"Just past that river is Marc Ollivier's. And Jo Landron lives by that water tower!"
The one incredible particularity of the Butte de La Roche is its soil. The site is actually a geological landmark because it is the only place in the world where deep, deep serpentine subsoil has erupted to to the surface after a series of underground earthquakes. Huge chunks of serpentine can be found throughout the vineyard site and the soil is very tough to work because of how rocky it is. This type of serpentine is a subsoil that no root could normally reach, and gives the Terre de Pierre cuvée a richness and minerality unique to the site.
The cellar visit was a lot of fun; we tasted the soon to be released 2010's (you're in for a treat) and 2011's from a range of different cuvées, and Pierre pulled out the huge batons used to stir the lees. We were then offered to taste a range of back vintages with dinner. The oldest vintages were 95's and the father-son team proved what everyone needs to realize immediately: good Muscadet ages really well. Anyone will tell you otherwise, but when you're working with lees (in the Luneau's case two or three years at a time for certain cuvées), it gives the wine a richer texture that lets it evolve in bottle.
After another great dinner, it was time to say goodbye. Hands were shook, glasses were cheered, embraces were exchanged: everything was set and we were ready to go. Or so we thought...
We had just gotten in the Maya Mobile, aka Brown Betty, when the car in front us drove head first into the large ditch on the side of the road (to save them from the embarrassment, the driver will remain anonymous)! The front tires weren't touching ground and the car was at a 45% angle. We tried lifting it out manually while the driver backed up, but the car was too heavy for us. Pierre then decided to get the forklift and, you guessed it, attempt to FORKLIFT the car to level ground. This initial strategy proved impossible because of the angle of the car, and things only got worst when the very forklift that was supposed to salvage the vehicle from the fiery depths of the ditch got its wheels stuck in the ice! So now we had two stranded vehicles in the cold Muscadet night! David Mcduff insisted we call a tow-truck, but Pierre-Marie refused:
"This happens all the time! I'll go get the truck."
5 minutes later he was back with the truck. Pierre attached a strap to the axle of the trapped car, and we all got ready to push our hearts out in a classic push-pull-pump the accelerator in reverse scenario. This was it, our last ditch effort (get it? Ditch!). I was convinced this was going to be a terrible failure, that the truck was going to rip the back axle straight off. But after counting to 1, 2, 3... everyone played their part and we were able to get the car out! David Sink, in one of the most hilarious hilarious moments in the trip, yelled "We did it! By the power of Excelsior! Excelsior!" For those of you who don't get it:
We did drink a bunch of it that night...

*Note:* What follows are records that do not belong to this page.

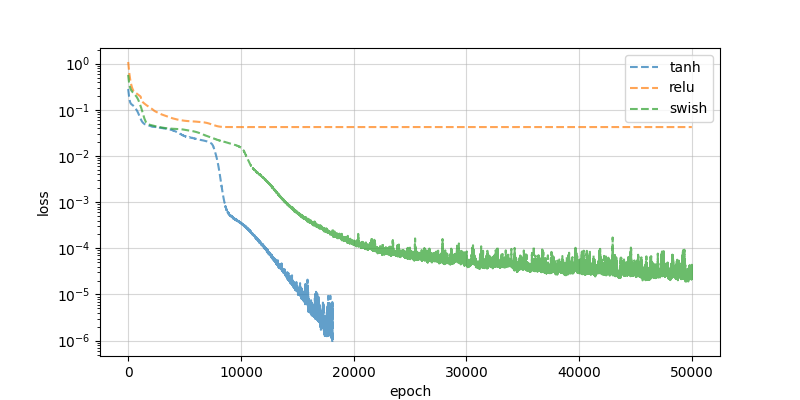
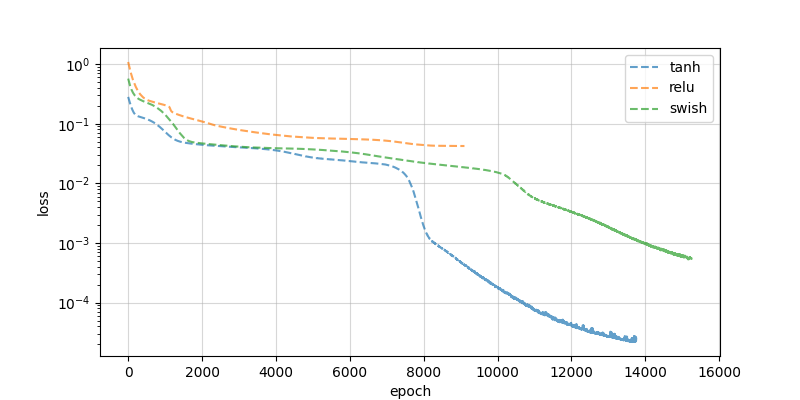
update

diff --git a/00_tf2/main.py b/00_tf2/main.py
@@ -35,7 +35,7 @@ def main():
     n_epc  = int(5e4)
     n_btc  = -1
     c_tol  = 1e-6
-    es_pat = 10
+    es_pat = 100
 
     # prepare data
     x = np.linspace(xmin, xmax, nx)
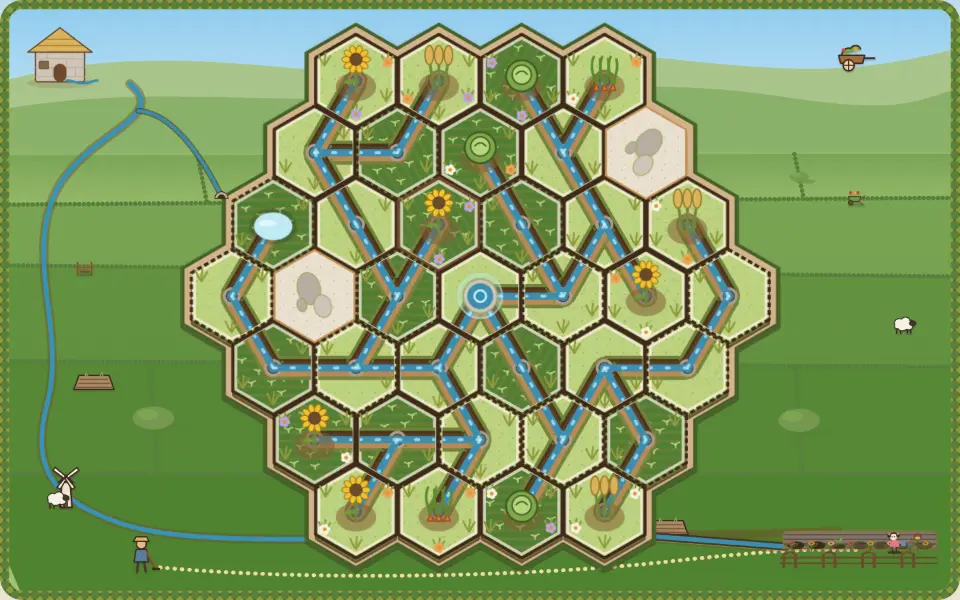
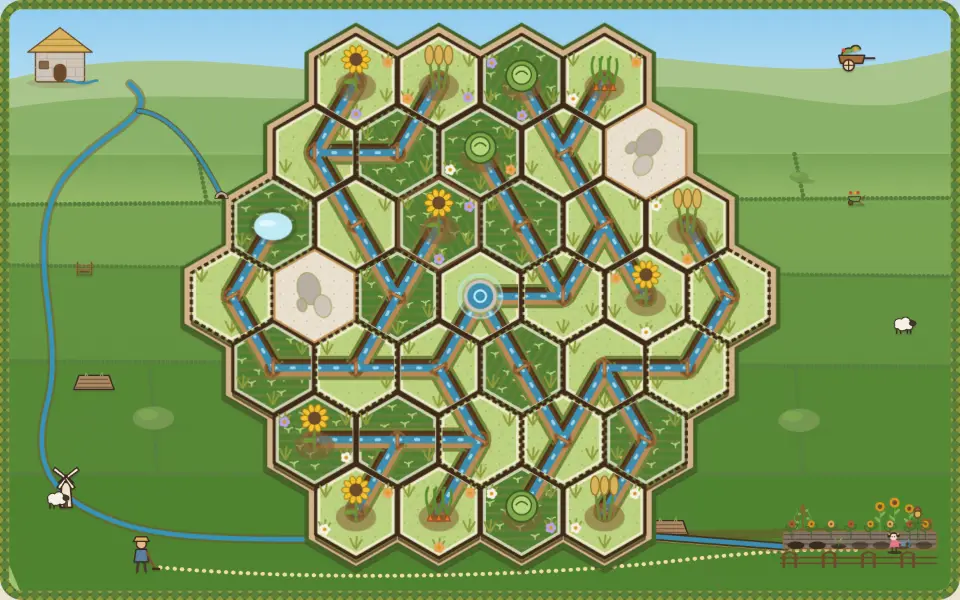
Runnel: Bea's garden gets a back row: a bean wigwam, sunflowers that wilt dry and lift when watered (plan 329, slice 1)
Claude-Session: https://claude.ai/code/session_01SimvMN1RHBGCWN7Eo7MzhN

diff --git a/games/runnel/index.html b/games/runnel/index.html
@@ -112,6 +112,20 @@
           <p class="farm-sign spring-sign">The spring house</p>
           <div class="bea-garden">
             <p class="farm-sign">Bea's garden</p>
+            <!-- Plan item 329: the garden's back row: a bean wigwam, sunflowers and a water butt. Dry, the sunflowers hang
+                 their heads; watered (data-watered), they lift and colour in, one after another. -->
+            <svg class="garden-back" viewBox="0 0 236 48" aria-hidden="true">
+              <g class="gb-wigwam" transform="translate(34 46)">
+                <path class="gb-pole" d="M-14 0L0 -42L14 0M0 -42L0 0" />
+                <path class="gb-vine" d="M-11 -8q4 -4 0 -9q-4 -5 1 -10q4 -4 1 -9M11 -8q-4 -4 0 -9q4 -5 -1 -10q-4 -4 -1 -9" />
+                <g class="gb-beans"><circle cx="-8" cy="-14" r="2.4" /><circle cx="8" cy="-20" r="2.4" /><circle cx="-5" cy="-27" r="2.2" /><circle cx="6" cy="-32" r="2" /><circle cx="-9" cy="-6" r="2.4" /><circle cx="9" cy="-9" r="2.4" /></g>
+                <path class="gb-pod" d="M-3 -18q-1 5 1 8M4 -12q-1 5 1 8" />
+              </g>
+              <g class="gb-sun s1" transform="translate(150 46)"><path class="gb-stem" d="M0 0V-38" /><path class="gb-leaf" d="M0 -14q-7 -3 -9 -9q7 0 9 6M0 -22q7 -3 9 -9q-7 0 -9 6" /><g transform="translate(0 -38)"><g class="gb-head"><circle r="7" class="gb-petals" /><circle r="3.4" class="gb-eye" /></g></g></g>
+              <g class="gb-sun s2" transform="translate(172 46)"><path class="gb-stem" d="M0 0V-44" /><path class="gb-leaf" d="M0 -16q-7 -3 -9 -9q7 0 9 6M0 -26q7 -3 9 -9q-7 0 -9 6" /><g transform="translate(0 -44)"><g class="gb-head"><circle r="7.5" class="gb-petals" /><circle r="3.6" class="gb-eye" /></g></g></g>
+              <g class="gb-sun s3" transform="translate(194 46)"><path class="gb-stem" d="M0 0V-35" /><path class="gb-leaf" d="M0 -12q-7 -3 -9 -9q7 0 9 6M0 -20q7 -3 9 -9q-7 0 -9 6" /><g transform="translate(0 -35)"><g class="gb-head"><circle r="6.5" class="gb-petals" /><circle r="3.2" class="gb-eye" /></g></g></g>
+              <g class="gb-butt" transform="translate(220 46)"><rect x="-8" y="-20" width="16" height="20" rx="3" /><path d="M-8 -13h16M-8 -6h16" /></g>
+            </svg>
             <div class="bea-crops" id="bea-crops"></div>
             <!-- Plan item 197: the garden grows as the fields are watered (seedlings, leaves, then flowers and a scarecrow). -->
             <svg class="garden-growth" viewBox="0 0 160 28" preserveAspectRatio="none" aria-hidden="true"><g class="gg" transform="translate(12 24)"><path class="gg-seed" d="M0 0v-4m0 1c-2 0-3-1-3-3 2 0 3 1 3 3m0-1c2 0 3-1 3-3-2 0-3 1-3 3"/><path class="gg-leaf" d="M0 0v-9m0 3c-4 0-6-2-6-5 4 0 6 2 6 5m0-2c4 0 6-2 6-5-4 0-6 2-6 5"/><g class="gg-flower"><path d="M0 0v-12"/><circle cx="0" cy="-13" r="3.2" class="gg-petal p0"/><circle cx="0" cy="-13" r="1.2" class="gg-eye"/></g></g><g class="gg" transform="translate(32 24)"><path class="gg-seed" d="M0 0v-4m0 1c-2 0-3-1-3-3 2 0 3 1 3 3m0-1c2 0 3-1 3-3-2 0-3 1-3 3"/><path class="gg-leaf" d="M0 0v-9m0 3c-4 0-6-2-6-5 4 0 6 2 6 5m0-2c4 0 6-2 6-5-4 0-6 2-6 5"/><g class="gg-flower"><path d="M0 0v-12"/><circle cx="0" cy="-13" r="3.2" class="gg-petal p1"/><circle cx="0" cy="-13" r="1.2" class="gg-eye"/></g></g><g class="gg" transform="translate(52 24)"><path class="gg-seed" d="M0 0v-4m0 1c-2 0-3-1-3-3 2 0 3 1 3 3m0-1c2 0 3-1 3-3-2 0-3 1-3 3"/><path class="gg-leaf" d="M0 0v-9m0 3c-4 0-6-2-6-5 4 0 6 2 6 5m0-2c4 0 6-2 6-5-4 0-6 2-6 5"/><g class="gg-flower"><path d="M0 0v-12"/><circle cx="0" cy="-13" r="3.2" class="gg-petal p2"/><circle cx="0" cy="-13" r="1.2" class="gg-eye"/></g></g><g class="gg" transform="translate(72 24)"><path class="gg-seed" d="M0 0v-4m0 1c-2 0-3-1-3-3 2 0 3 1 3 3m0-1c2 0 3-1 3-3-2 0-3 1-3 3"/><path class="gg-leaf" d="M0 0v-9m0 3c-4 0-6-2-6-5 4 0 6 2 6 5m0-2c4 0 6-2 6-5-4 0-6 2-6 5"/><g class="gg-flower"><path d="M0 0v-12"/><circle cx="0" cy="-13" r="3.2" class="gg-petal p0"/><circle cx="0" cy="-13" r="1.2" class="gg-eye"/></g></g><g class="gg" transform="translate(92 24)"><path class="gg-seed" d="M0 0v-4m0 1c-2 0-3-1-3-3 2 0 3 1 3 3m0-1c2 0 3-1 3-3-2 0-3 1-3 3"/><path class="gg-leaf" d="M0 0v-9m0 3c-4 0-6-2-6-5 4 0 6 2 6 5m0-2c4 0 6-2 6-5-4 0-6 2-6 5"/><g class="gg-flower"><path d="M0 0v-12"/><circle cx="0" cy="-13" r="3.2" class="gg-petal p1"/><circle cx="0" cy="-13" r="1.2" class="gg-eye"/></g></g><g class="gg" transform="translate(112 24)"><path class="gg-seed" d="M0 0v-4m0 1c-2 0-3-1-3-3 2 0 3 1 3 3m0-1c2 0 3-1 3-3-2 0-3 1-3 3"/><path class="gg-leaf" d="M0 0v-9m0 3c-4 0-6-2-6-5 4 0 6 2 6 5m0-2c4 0 6-2 6-5-4 0-6 2-6 5"/><g class="gg-flower"><path d="M0 0v-12"/><circle cx="0" cy="-13" r="3.2" class="gg-petal p2"/><circle cx="0" cy="-13" r="1.2" class="gg-eye"/></g></g><g class="gg" transform="translate(132 24)"><path class="gg-seed" d="M0 0v-4m0 1c-2 0-3-1-3-3 2 0 3 1 3 3m0-1c2 0 3-1 3-3-2 0-3 1-3 3"/><path class="gg-leaf" d="M0 0v-9m0 3c-4 0-6-2-6-5 4 0 6 2 6 5m0-2c4 0 6-2 6-5-4 0-6 2-6 5"/><g class="gg-flower"><path d="M0 0v-12"/><circle cx="0" cy="-13" r="3.2" class="gg-petal p0"/><circle cx="0" cy="-13" r="1.2" class="gg-eye"/></g></g><g class="gg" transform="translate(148 24)"><path class="gg-seed" d="M0 0v-4m0 1c-2 0-3-1-3-3 2 0 3 1 3 3m0-1c2 0 3-1 3-3-2 0-3 1-3 3"/><path class="gg-leaf" d="M0 0v-9m0 3c-4 0-6-2-6-5 4 0 6 2 6 5m0-2c4 0 6-2 6-5-4 0-6 2-6 5"/><g class="gg-flower"><path d="M0 0v-12"/><circle cx="0" cy="-13" r="3.2" class="gg-petal p1"/><circle cx="0" cy="-13" r="1.2" class="gg-eye"/></g></g><g class="gg-scarecrow" transform="translate(140 26)"><path d="M0 0v-22M-7 -16h14" /><circle cx="0" cy="-24" r="3.4" /><path d="M-4 -27h8l-4-4z" /></g></svg>

diff --git a/games/runnel/src/styles.css b/games/runnel/src/styles.css
@@ -4641,3 +4641,33 @@ body[data-mode='sunday'] .rail > .cal-title:first-of-type {
 }
 /* Plan item 315: the notebook's inked glyph size (46 px) doesn't shrink the steps' tiles. */
 .lesson-panel[data-notebook] .lc-steps .lc-step-art { width: 48px; height: 48px; }
+
+/* Plan item 329: Bea's garden's back row (a bean wigwam, sunflowers, a water butt) over its beds, so the garden reads as
+   a garden and not a plank trough. Dry, the sunflowers hang their heads in faded straw; watered, they lift and colour in
+   one after another over 600-900 ms (under reduced motion they change at once, with no turn). */
+.garden-back {
+  display: block;
+  width: 100%;
+  height: auto;
+  margin-bottom: -6px;
+  overflow: visible;
+  pointer-events: none;
+}
+.gb-pole { fill: none; stroke: var(--stake); stroke-width: 2; stroke-linecap: round; }
+.gb-vine { fill: none; stroke: var(--ga-leaf); stroke-width: 1.6; stroke-linecap: round; }
+.gb-beans circle { fill: var(--ga-leaf-2); }
+.gb-pod { fill: none; stroke: var(--ga-leaf); stroke-width: 1.8; stroke-linecap: round; }
+.gb-stem { fill: none; stroke: var(--ga-leaf); stroke-width: 2; stroke-linecap: round; }
+.gb-leaf { fill: var(--ga-leaf-2); }
+.gb-petals { fill: color-mix(in srgb, var(--gold) 40%, var(--soil)); transition: fill 600ms ease; }
+.gb-eye { fill: var(--soil); }
+.gb-head { transform-box: fill-box; transform-origin: 50% 100%; rotate: 65deg; transition: rotate 700ms cubic-bezier(.3, 1.4, .5, 1); }
+.gb-butt rect { fill: var(--stake); stroke: var(--groove); stroke-width: 1; }
+.gb-butt path { fill: none; stroke: var(--groove); stroke-width: 1.2; }
+.bea-garden[data-watered='true'] .gb-head { rotate: 0deg; }
+.bea-garden[data-watered="true"] .gb-petals { fill: var(--gold); }
+.bea-garden[data-watered='true'] .s2 :is(.gb-head, .gb-petals) { transition-delay: 100ms; }
+.bea-garden[data-watered='true'] .s3 :is(.gb-head, .gb-petals) { transition-delay: 200ms; }
+@media (prefers-reduced-motion: reduce) {
+  .gb-head { transition: none; }
+}

diff --git a/docs/plan/two-week-plan.md b/docs/plan/two-week-plan.md
@@ -3101,7 +3101,7 @@ The items come from fresh-eyes audits on 2026-11-01 and 2026-11-02 (items 25-32:
 - **Accept:** a picked and an unpicked card differ by more than the border (lift, ribbon). Power text ≥ 14 px at 4.5:1. Cath's box does not intersect Start. Setup specs pass. Shots P and D, light and dark.
 - **Size:** 2
 
-## 329. [ ] Runnel: Bea's garden as the payoff, and Cath standing in the valley *(lane B, in progress)*
+## 329. [ ] Runnel: Bea's garden as the payoff, and Cath standing in the valley *(lane B, in progress)* *(slice 1, 2026-11-11 21:35 lane B: the garden has a back row over its beds (`.garden-back` in index.html): a bean wigwam with runner beans, three sunflowers and a water butt. Dry, the sunflowers hang their heads (65 deg) in faded straw; watered (`data-watered`), they lift and turn gold one after another over 700 ms (on reduced motion only the colour changes). The garden is now 236x123 at D (was 236x79) and 164x85 at P (was 58). Key art re-shot; all 110 runnel site specs pass; shots scratchpad g329-{before,after}-{D,P}-{dry,wet}. Left: Bea herself standing in the garden before the solve, Cath on a path or footbridge instead of behind the wall, light/dark shots)*
 - **Why:** `plan1111c/runnel-D` (1155-1390 x 760-840): 'Bea's garden', where the water is going, is a brown plank trough behind a fence. Cath (440-600 x 570-860) floats behind a grey block wall (390-615 x 790-860) set in the middle of the fields. `runnel-P` has the same problem: the garden (220-380 x 705-760) and the wall (10-125 x 740-770).
 - **Build:** Bea's garden as an illustrated plot: raised beds, sunflowers, a bean wigwam, a scarecrow Bea painted, and Bea (6) herself with a watering can. It wilts while the valley is dry and blooms in a 600-900 ms stagger when the daily is solved; this is Bea's own garden, item 308's valley green-over doesn't touch it. Cath stands on a garden path or a footbridge with a ground shadow instead of behind a wall.
 - **Accept:** the garden is ≥ 230 x 120 px at D and ≥ 150 x 80 px at P. Its wilted and bloomed states are visibly different in shots. Under reduced motion it fades only. Runnel specs and the keyart freshness test pass (re-shoot the keyart). Shots P and D, light and dark.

We were able to drive the car to the hotel but the heater was completely destroyed so it had to be returned the next day. That's what insurance is for, kiddos!
Next update: Muscadet-a-thon at Marc Ollivier's, a visit at Closel and "overdosing" at the Salons des Vins de Loire!